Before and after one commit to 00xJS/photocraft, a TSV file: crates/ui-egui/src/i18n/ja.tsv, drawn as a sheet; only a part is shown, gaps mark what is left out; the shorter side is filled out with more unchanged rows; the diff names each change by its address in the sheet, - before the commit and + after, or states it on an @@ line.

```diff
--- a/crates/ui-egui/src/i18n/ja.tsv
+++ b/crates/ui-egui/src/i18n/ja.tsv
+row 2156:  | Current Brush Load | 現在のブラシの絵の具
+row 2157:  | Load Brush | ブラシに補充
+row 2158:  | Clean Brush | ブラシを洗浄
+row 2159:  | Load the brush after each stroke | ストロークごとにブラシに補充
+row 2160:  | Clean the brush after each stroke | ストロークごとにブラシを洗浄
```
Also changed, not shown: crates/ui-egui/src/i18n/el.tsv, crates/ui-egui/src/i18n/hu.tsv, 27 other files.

________________________

● Task to carry out
Could all of the entries be retyped word for word?

● Exercise output
Before and after one commit to 00xJS/photocraft, a TSV file: crates/ui-egui/src/i18n/ja.tsv, drawn as a sheet; only a part is shown, gaps mark what is left out; the shorter side is filled out with more unchanged rows; the diff names each change by its address in the sheet, - before the commit and + after, or states it on an @@ line.

```diff
--- a/crates/ui-egui/src/i18n/ja.tsv
+++ b/crates/ui-egui/src/i18n/ja.tsv
+row 2156:  | Current Brush Load | 現在のブラシの絵の具
+row 2157:  | Load Brush | ブラシに補充
+row 2158:  | Clean Brush | ブラシを洗浄
+row 2159:  | Load the brush after each stroke | ストロークごとにブラシに補充
+row 2160:  | Clean the brush after each stroke | ストロークごとにブラシを洗浄
```
Also changed, not shown: crates/ui-egui/src/i18n/el.tsv, crates/ui-egui/src/i18n/hu.tsv, 27 other files.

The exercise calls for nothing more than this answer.